Top of DATA FOR REVIEW

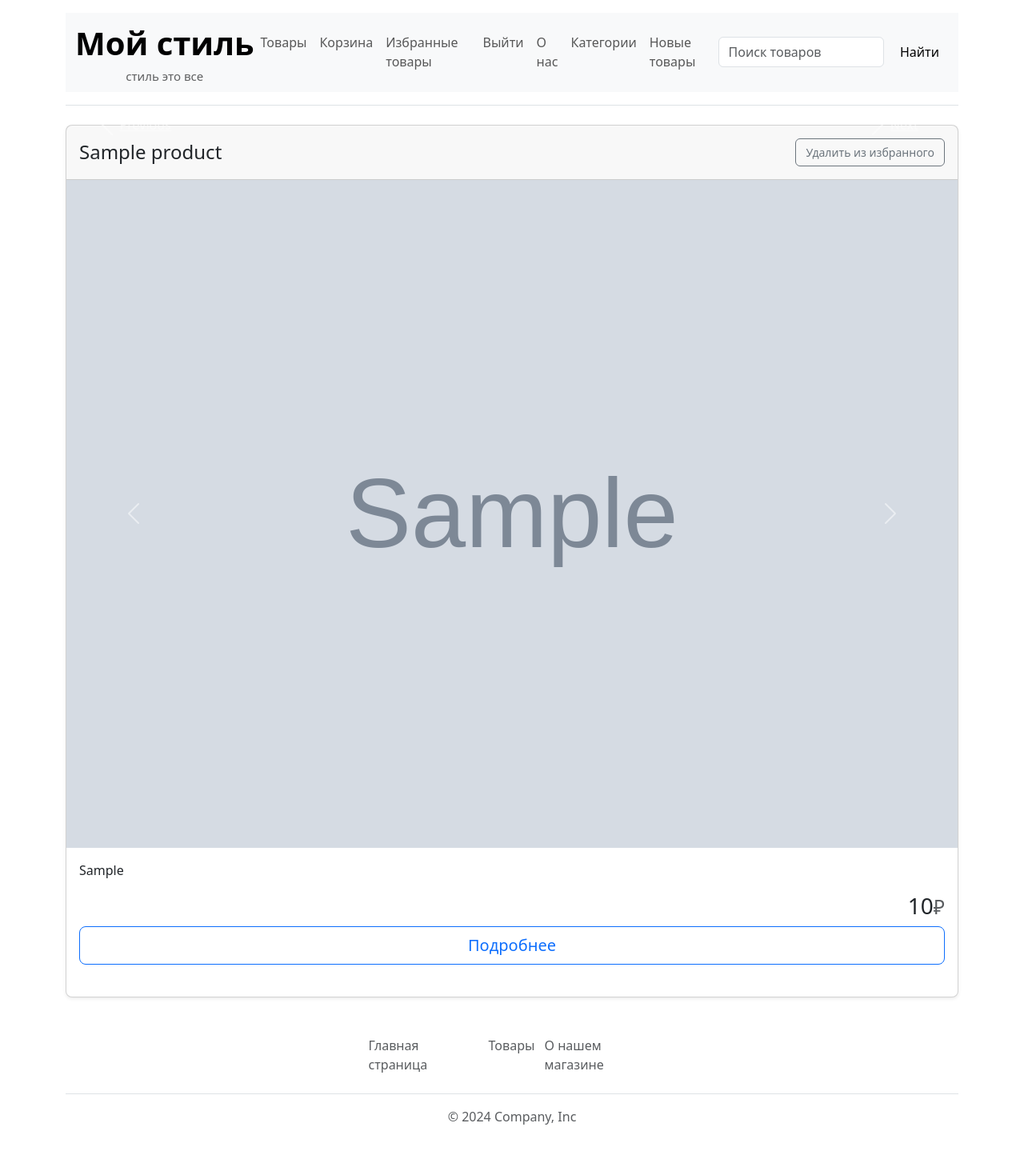
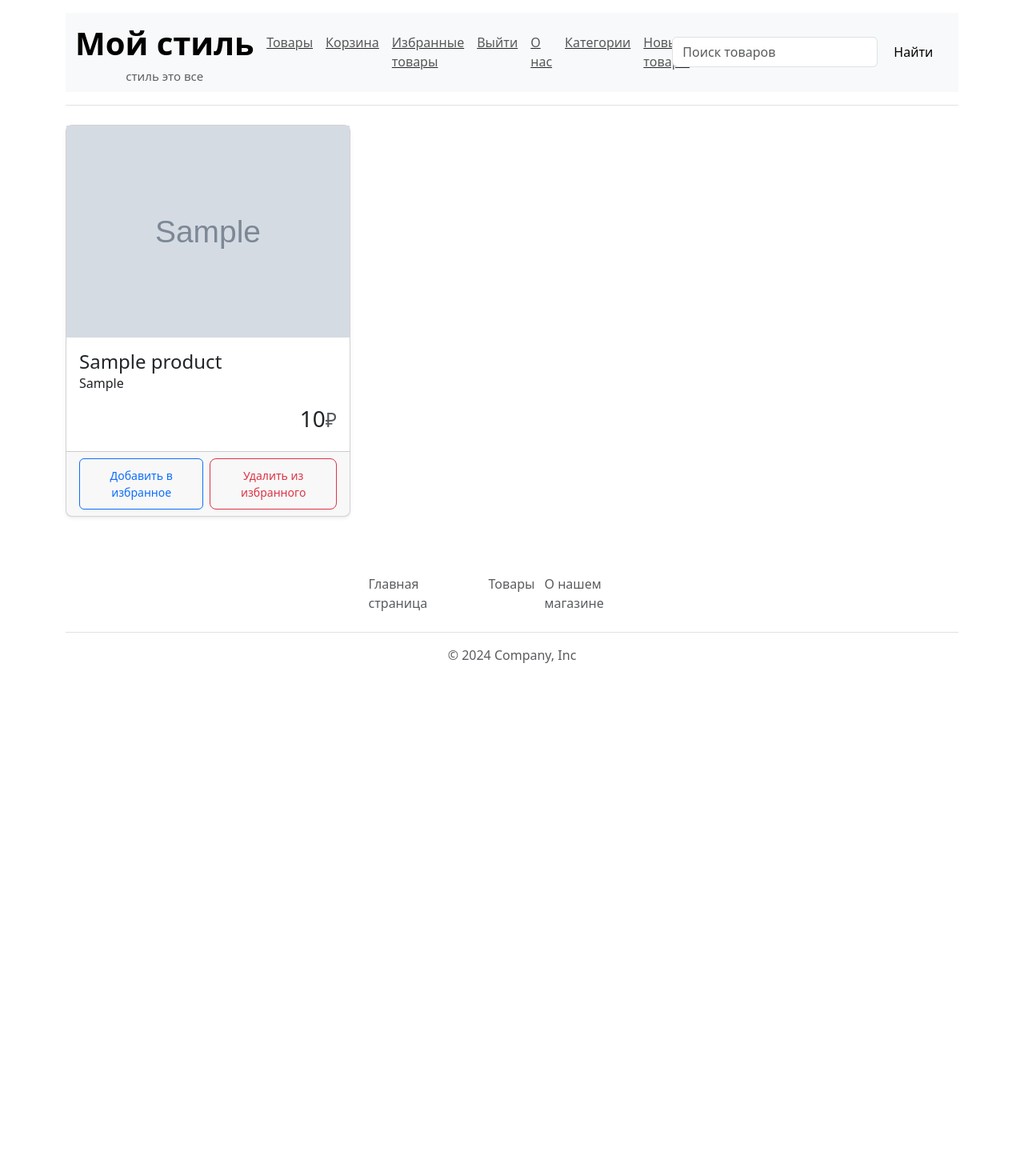
Before and after one commit to Shahzod008/flask, a Flask app: page / in a window 1280 px wide. Shown: the whole page at 80% size. After the commit the page ends 829 px from the top, so only its background shows below. Run offline with Flask 3, Linux system fonts and the light colour scheme; a user stored in the database is signed in; tables that the repository leaves empty hold one stand-in row (values such as "Sample post"); grey boxes marked "Sample" are stand-in pictures; some libraries are stand-ins or nearby versions.

Commit message:
все вроде

```diff
--- a/sweater/templates/base.html
+++ b/sweater/templates/base.html
@@ -8,13 +8,13 @@
     <link rel="icon" href="static/img.png" />
     <link href="https://cdn.jsdelivr.net/npm/bootstrap@5.3.3/dist/css/bootstrap.min.css" rel="stylesheet"
         integrity="sha384-QWTKZyjpPEjISv5WaRU9OFeRpok6YctnYmDr5pNlyT2bRjXh0JMhjY6hW+ALEwIH" crossorigin="anonymous">
+    <link href="https://stackpath.bootstrapcdn.com/bootstrap/5.3.0/css/bootstrap.min.css" rel="stylesheet">
     <title>{% block title %} {% endblock %}</title>
 </head>
-
 <body>
     <div class="container">
         <header class="header d-flex align-items-center py-3 mb-4 border-bottom justify-content-space-around">
-            <nav style="width: 100%" class="navbar navbar-expand-lg navbar-light bg-light">
+            <nav style="width: 100%;" class="navbar navbar-expand-lg navbar-light bg-light">
                 <div class="container-fluid">
                     <a href="/" style="padding: 0; margin: 0;" class="navbar-brand">
                         <div style="display: grid; text-align: center; padding: 0;">
@@ -24,12 +24,11 @@
                     </a>
                     <button class="navbar-toggler" type="button" data-toggle="collapse" data-target="#navbarContent" aria-controls="navbarContent" aria-expanded="false" aria-label="Toggle navigation"><span class="navbar-toggler-icon"></span></button>
                     <div class="collapse navbar-collapse justify-content-evenly" id="navbarContent">
-                        <ul class="navbar-nav">
+                        <ul class="navbar-nav" style="max-width: 500px; width: 100%; text-decoration: underline; justify-content: space-evenly;" >
                             <li class="nav-item"><a href="/product" class="nav-link">Товары</a></li>
-
+                            {% if current_user.is_authenticated %}
                             <li class="nav-item"><a href="/cart" class="nav-link">Корзина</a></li>
                             <li class="nav-item"><a href="/favorites" class="nav-link">Избранные товары</a></li>
-                            {% if current_user.is_authenticated %}
                             <li class="nav-item"><a href="/logout" class="nav-link">Выйти</a></li>
                             {% else %}
                             <li class="nav-item"><a href="/login" class="nav-link">Войти</a></li>
@@ -58,11 +57,8 @@
         {% endif %}
         {% endwith %}
 
-        <main>
+        {% block body %} {% endblock %}
 
-        {% block body %} {% endblock %}
-        </main>
-        {% if current_user.is_authenticated %}
         <footer class="py-3 my-4">
             <ul class="nav justify-content-center border-bottom pb-3 mb-3">
                 <li style="width: 150px" class="nav-item">
@@ -76,17 +72,15 @@
                 </li>
             </ul>
             <p class="text-center text-body-secondary">© 2024 Company, Inc</p>
-        </footer>{% endif %}
+        </footer>
         <script>
-        setTimeout( function () {
-                var flashMessages = document.getElementsByClassName('alert');
-                for (var i = 0; i < flashMessages.length; i++) {
-                    flashMessages[i].style.display = 'none';
-                    } }, 3000);
-                    </script>
+            setTimeout( function () {var flashMessages = document.getElementsByClassName('alert'); for (var i = 0; i < flashMessages.length; i++) {flashMessages[i].style.display = 'none';} }, 3000);</script>
         <script src="https://code.jquery.com/jquery-3.5.1.slim.min.js"></script>
         <script src="https://cdn.jsdelivr.net/npm/@popperjs/core@2.5.4/dist/umd/popper.min.js"></script>
         <script src="https://stackpath.bootstrapcdn.com/bootstrap/4.5.2/js/bootstrap.min.js"></script>
+
+        <script src="https://cdnjs.cloudflare.com/ajax/libs/popper.js/2.11.6/umd/popper.min.js"></script>
+        <script src="https://stackpath.bootstrapcdn.com/bootstrap/5.3.0/js/bootstrap.min.js"></script>
     </div>
 </body>
 
--- a/sweater/templates/index.html
+++ b/sweater/templates/index.html
@@ -6,40 +6,38 @@
 
 {% block body %}
 
-        <div id="categoryCarousel" class="carousel slide" data-ride="carousel" data-interval="3">
+{% if num_product <= 0 %}
+    <h2>Мой стиль - Магазин одежды</h2>
+{% else %}
+    <div class="row row-cols-1 row-cols-sm-2 row-cols-md-3 g-4">
+        {% for product in products %}
+            <div class="col">
+                <div class="card mb-4 rounded-3 shadow-sm">
+                    <a href="{{ url_for('detail_product', id=product.id) }}" class="text-decoration-none text-dark">
+                        <div class="card-img-top">
+                            <div id="productImagesFor{{ product.id }}" class="carousel slide carousel-fade" data-bs-ride="carousel">
                                 <div class="carousel-inner">
-                {% for category in categories %}
+                                    {% for image in product.images %}
                                         <div class="carousel-item {% if loop.first %}active{% endif %}">
-                        <a href="#">{{ category.name }}</a>
+                                            <img src="/product/img/{{ image.image }}" style="width: 100%;" class="d-block" alt="Slide 1">
                                         </div>
                                     {% endfor %}
                                 </div>
-            <a class="carousel-control-prev" href="#categoryCarousel" role="button" data-slide="prev">
-                <span class="carousel-control-prev-icon" aria-hidden="true"></span>
-                <span class="sr-only">Previous</span>
+                            </div>
+                        </div>
+                        <div class="card-body d-flex flex-column justify-content-end">
+                            <h4 class="my-0 fw-normal">{{ product.title }}</h4>
+                            <p>{{ product.intro }}</p>
+                            <h3 class="card-title pricing-card-title text-end">{{ product.price }}<small class="text-muted">₽</small></h3>
+                        </div>
                     </a>
-            <a class="carousel-control-next" href="#categoryCarousel" role="button" data-slide="next">
-                <span class="carousel-control-next-icon" aria-hidden="true"></span>
-                <span class="sr-only">Next</span>
-            </a>
-        </div>
+                    <div class="card-footer d-flex">
+                        <form action="{{ url_for('add_to_cart', product_id=product.id) }}" method="POST" class="d-flex">
+                            <button style="font-size: 14px; padding: 10px;" class="btn btn-lg{{ 'btn btn-outline-primary'}}" type="submit">Добавить в избранное</button>
+                        </form>
 
-
-
-{% if num_product <=0 %}
-<h2>Мой стиль - Магазин одежды</h2>
-{% elif num_product >0 %}
-
-
-
-
-<div class="cards-container">
-    {% for product in products %}
-    <div class="card mb-4 rounded-3 shadow-sm">
-        <div class="card-header py-3 d-flex align-items-center justify-content-between">
-            <h4 class="my-0 fw-normal">{{ product.title }}</h4>
                         <form action="{{ url_for('add_to_favorites' if product.id not in favorite_product_ids else 'remove_from_favorites', product_id=product.id) }}" method="POST" class="d-inline ms-2">
-                <button class="btn btn-outline-secondary" style="font-size: 14px;" type="submit">
+                            <button style="font-size: 14px; padding: 10px;" class="btn btn-lg{{ ' btn-outline-secondary' if product.id not in favorite_product_ids else ' btn-outline-danger' }}" type="submit">
                                 {% if product.id in favorite_product_ids %}
                                     Удалить из избранного
                                 {% else %}
@@ -48,35 +46,9 @@
                             </button>
                         </form>
                     </div>
-        <div class="card-img-top">
-            <div id="productImagesFor{{product.id}}" class="carousel slide carousel-fade" data-bs-ride="carousel">
-                <div class="carousel-inner">
-                    {% for image in product.images %}
-                    <div class="carousel-item {% if loop.index0 == 0 %}active{% endif %}">
-                        <img src="/product/img/{{image.image}}" style="width: 100%;" class="d-block" alt="Slide 1">
-                    </div>
-                    {% endfor %}
-                </div>
-                <a class="carousel-control-prev" href="#productImagesFor{{product.id}}" role="button" data-bs-slide="prev">
-                    <span class="carousel-control-prev-icon" aria-hidden="true"></span>
-                    <span class="visually-hidden">Previous</span>
-                </a>
-                <a class="carousel-control-next" href="#productImagesFor{{product.id}}" role="button" data-bs-slide="next">
-                    <span class="carousel-control-next-icon" aria-hidden="true"></span>
-                    <span class="visually-hidden">Next</span>
-                </a>
-            </div>
-        </div>
-        <div class="card-body d-flex flex-column justify-content-end">
-            <div>
-                <p>{{ product.intro }}</p>
-                <h3 class="card-title pricing-card-title text-end">{{ product.price }}<small class="text-muted">₽</small></h3>
-                <a href="{{ url_for('detail_product', id=product.id) }}" class="w-100 btn btn-lg btn-outline-primary">Подробнее</a><br><br>
-            </div>
                 </div>
             </div>
         {% endfor %}
     </div>
-
 {% endif %}
 {% endblock %}
--- a/sweater/templates/product-cards-container.html
+++ /dev/null
@@ -1,5 +0,0 @@
-<div class="cards-container">
-    {% for product in products %}
-    {% include 'product-card.html' %}
-    {% endfor %}
-</div>
```
Also changed, not shown: sweater/templates/detail-product.html (+26 -19 lines), sweater/templates/product-card.html (deleted, +0 -24 lines), sweater/templates/product-carousel.html (deleted, +0 -17 lines), sweater/templates/products.html (+41 -1 lines). Lines whose indentation alone changed are shown as unchanged.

Bottom of DATA FOR REVIEW

| WORK ORDER |
Check each line above for the string "button" and copy every line that has it.

| EXERCISE RESPONSE |
                     <button class="navbar-toggler" type="button" data-toggle="collapse" data-target="#navbarContent" aria-controls="navbarContent" aria-expanded="false" aria-label="Toggle navigation"><span class="navbar-toggler-icon"></span></button>
-            <a class="carousel-control-prev" href="#categoryCarousel" role="button" data-slide="prev">
-            <a class="carousel-control-next" href="#categoryCarousel" role="button" data-slide="next">
+                            <button style="font-size: 14px; padding: 10px;" class="btn btn-lg{{ 'btn btn-outline-primary'}}" type="submit">Добавить в избранное</button>
-                <button class="btn btn-outline-secondary" style="font-size: 14px;" type="submit">
+                            <button style="font-size: 14px; padding: 10px;" class="btn btn-lg{{ ' btn-outline-secondary' if product.id not in favorite_product_ids else ' btn-outline-danger' }}" type="submit">
                             </button>
-                <a class="carousel-control-prev" href="#productImagesFor{{product.id}}" role="button" data-bs-slide="prev">
-                <a class="carousel-control-next" href="#productImagesFor{{product.id}}" role="button" data-bs-slide="next">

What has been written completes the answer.